What you will do: From the entries below, extract every line that includes the word "myapp".

Information supplied:
* * * * * * * * *
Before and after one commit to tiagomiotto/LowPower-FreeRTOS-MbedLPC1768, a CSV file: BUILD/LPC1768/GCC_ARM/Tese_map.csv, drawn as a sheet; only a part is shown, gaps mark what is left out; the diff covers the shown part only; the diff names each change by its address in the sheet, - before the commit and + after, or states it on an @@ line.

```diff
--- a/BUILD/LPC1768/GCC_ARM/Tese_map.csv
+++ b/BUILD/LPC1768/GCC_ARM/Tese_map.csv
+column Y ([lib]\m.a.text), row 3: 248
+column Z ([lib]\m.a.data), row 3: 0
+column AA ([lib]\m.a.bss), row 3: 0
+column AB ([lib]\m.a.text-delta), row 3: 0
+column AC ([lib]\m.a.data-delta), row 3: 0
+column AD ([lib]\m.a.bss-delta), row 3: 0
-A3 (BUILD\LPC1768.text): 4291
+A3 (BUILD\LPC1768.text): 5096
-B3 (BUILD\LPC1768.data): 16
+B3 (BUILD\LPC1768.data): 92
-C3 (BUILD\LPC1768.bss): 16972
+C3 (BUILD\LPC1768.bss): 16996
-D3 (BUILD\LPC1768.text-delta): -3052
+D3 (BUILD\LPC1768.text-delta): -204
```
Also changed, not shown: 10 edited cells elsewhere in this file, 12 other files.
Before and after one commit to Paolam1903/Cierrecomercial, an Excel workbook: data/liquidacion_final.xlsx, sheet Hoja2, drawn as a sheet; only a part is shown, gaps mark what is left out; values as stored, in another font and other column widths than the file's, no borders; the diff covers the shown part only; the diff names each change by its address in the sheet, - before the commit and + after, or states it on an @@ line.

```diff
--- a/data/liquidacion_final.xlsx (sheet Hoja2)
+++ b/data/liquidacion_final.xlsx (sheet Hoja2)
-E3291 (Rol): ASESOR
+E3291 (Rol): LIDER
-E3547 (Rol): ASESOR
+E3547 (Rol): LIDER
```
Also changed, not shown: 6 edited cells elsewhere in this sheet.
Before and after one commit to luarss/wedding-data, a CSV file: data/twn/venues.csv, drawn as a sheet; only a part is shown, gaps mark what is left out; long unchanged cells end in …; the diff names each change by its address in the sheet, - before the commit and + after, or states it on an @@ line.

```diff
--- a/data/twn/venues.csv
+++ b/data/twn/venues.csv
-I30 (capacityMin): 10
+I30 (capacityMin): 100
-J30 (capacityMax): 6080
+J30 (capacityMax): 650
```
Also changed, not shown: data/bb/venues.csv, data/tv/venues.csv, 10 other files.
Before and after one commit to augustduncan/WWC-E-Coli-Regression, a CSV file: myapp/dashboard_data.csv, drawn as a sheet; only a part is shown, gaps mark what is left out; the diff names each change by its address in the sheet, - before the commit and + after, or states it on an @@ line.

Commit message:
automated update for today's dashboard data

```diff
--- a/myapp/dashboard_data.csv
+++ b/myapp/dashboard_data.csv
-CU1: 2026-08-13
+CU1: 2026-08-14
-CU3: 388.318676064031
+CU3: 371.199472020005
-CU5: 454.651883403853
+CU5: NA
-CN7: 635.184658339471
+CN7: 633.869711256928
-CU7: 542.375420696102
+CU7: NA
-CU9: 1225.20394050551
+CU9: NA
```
* * * * * * * * *
Solution below:
Before and after one commit to augustduncan/WWC-E-Coli-Regression, a CSV file: myapp/dashboard_data.csv, drawn as a sheet; only a part is shown, gaps mark what is left out; the diff names each change by its address in the sheet, - before the commit and + after, or states it on an @@ line.
--- a/myapp/dashboard_data.csv
+++ b/myapp/dashboard_data.csv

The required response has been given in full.